» Action item: Copy out each line of the material that includes the word "padding".

» Supplied material:
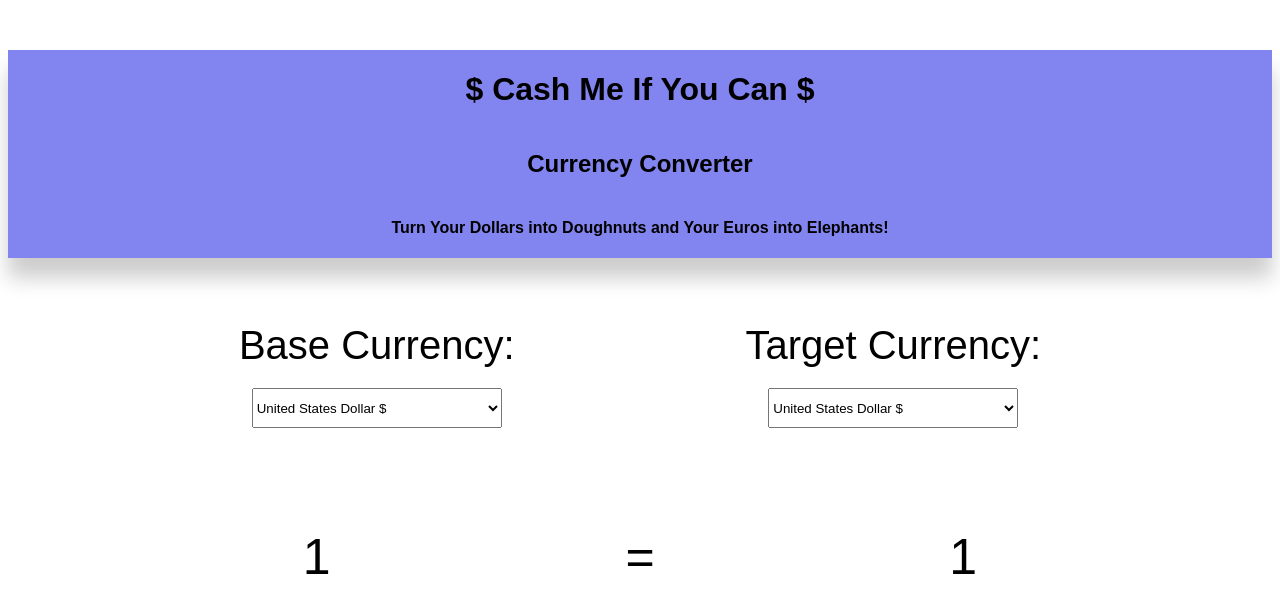
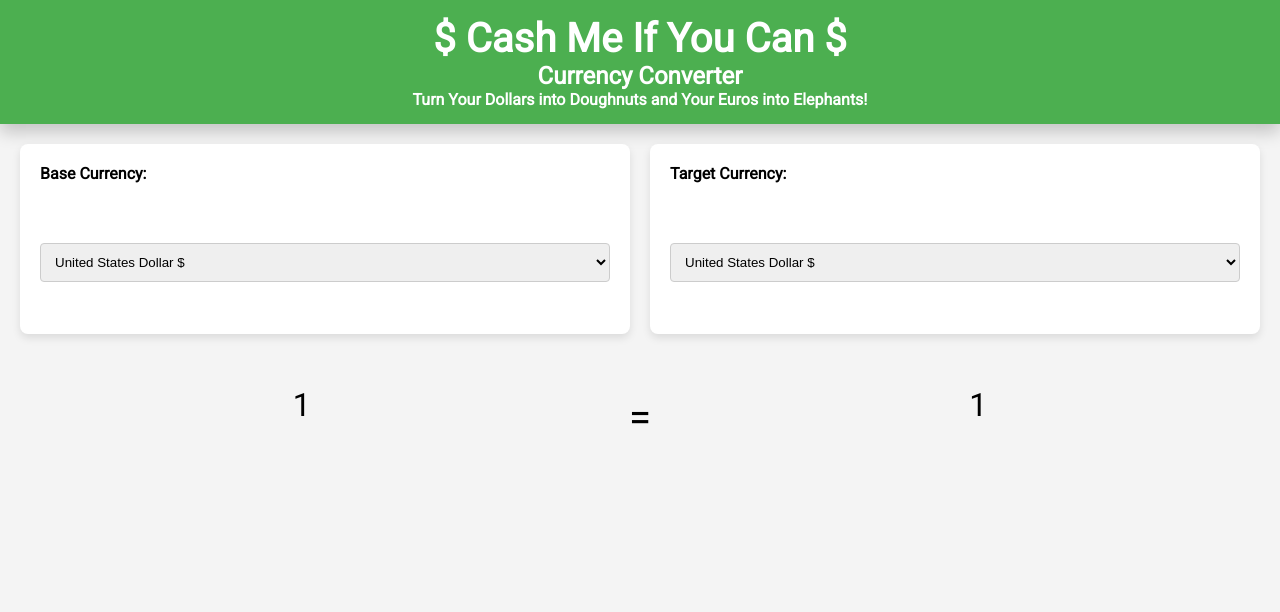
Before and after one commit to Zander-M75/CashMeIfYouCan, a website with bundled scripts: page index.html in a window 1280 px wide. Built offline with nearby package versions, Linux system fonts and the light colour scheme.

Commit message:
fixed styling

```diff
--- a/style.css
+++ b/style.css
@@ -1,76 +1,81 @@
+/* Importing Google Font */
+@import url('https://fonts.googleapis.com/css2?family=Roboto:wght@300;400&display=swap');
 
-body{
-    font-family: Arial, Helvetica, sans-serif;
-
-
+/* General Styling */
+body {
+    font-family: 'Roboto', sans-serif;
+    background-color: #f4f4f4;
+    margin: 0;
+    padding: 0;
 }
 
-.header{
-    display: flex;
-    flex-direction: column;
-    justify-content: center;
-    align-items: center;
-    background-color: rgb(130, 132, 239);
-
-    margin-top: 50px;
-    margin-bottom: 65px;
-
-    box-shadow: 0px 20px 20px rgba(0, 0, 0, 0.2);
-
+/* Header Styling with Shadow */
+.header {
+    background-color: #4CAF50;
+    color: white;
+    padding: 15px;
+    text-align: center;
+    box-shadow: 0px 8px 16px 0px rgba(0,0,0,0.2);
 }
 
+.title {
+    margin: 0;
+    font-size: 2.5rem;
+}
 
+.subtitle {
+    margin: 0;
+    font-size: 1.5rem;
+}
 
+.sub-intro {
+    margin: 0;
+    font-size: 1rem;
+}
+
+/* Main Content Styling */
+main {
+    padding: 20px;
+}
 
 .grid-container {
-    display: flex;
-    justify-content: space-evenly;
+    display: grid;
+    grid-template-columns: 1fr 1fr;
+    gap: 20px;
     align-items: center;
 }
 
 .column {
-    display: flex;
-    flex-direction: column;
-    align-items: center;
+    background-color: #fff;
+    padding: 20px;
+    border-radius: 8px;
+    box-shadow: 0 4px 8px rgba(0,0,0,0.1);
+    height: 150px;
 }
 
-  .currency-container {
-    display: flex;
-    flex-direction: column;
-    align-items: center;
+.currency-container label {
+    display: block;
+    margin-bottom: 10px;
+    font-weight: bold;
 }
 
-  .equals-container {
-    display: flex;
-    align-items: center;
-    margin: 0 20px;
+.currency-container select {
+    width: 100%;
+    padding: 10px;
+    border: 1px solid #ccc;
+    border-radius: 4px;
+    margin-top: 50px;
 }
 
-
-  label{
-    font-size: 40px;
-    margin-bottom: 20px;
+/* Results Display */
+.results-display {
+    margin-top: 20px; /* Closer to the main grid */
+    display: grid;
+    grid-template-columns: 1fr 0.2fr 1fr;  /* Adjusted to bring elements closer */
+    text-align: center;
+    font-size: 2rem;
 }
 
-  .equals-container{
-    margin-left: 25px;
-    margin-right: 25px;
-    margin-top: -100px;
-    padding-top: 250px;
-    font-size: 40px;
+#equals {
+    font-size: 2.5rem;
 }
-
-  #base-currency,
-  #target-currency{
-    height: 40px;
-    width: 250px;
-    margin-bottom: 50px;
-  }
-
-.results-display{
-   display: flex;
-   flex-direction: row;
-   justify-content: space-evenly;
-   font-size: 50px;
-
-}
```
Lines whose indentation alone changed are shown as unchanged.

» Exercise response:
+    padding: 0;
+    padding: 15px;
+    padding: 20px;
+    padding: 20px;
+    padding: 10px;
-    padding-top: 250px;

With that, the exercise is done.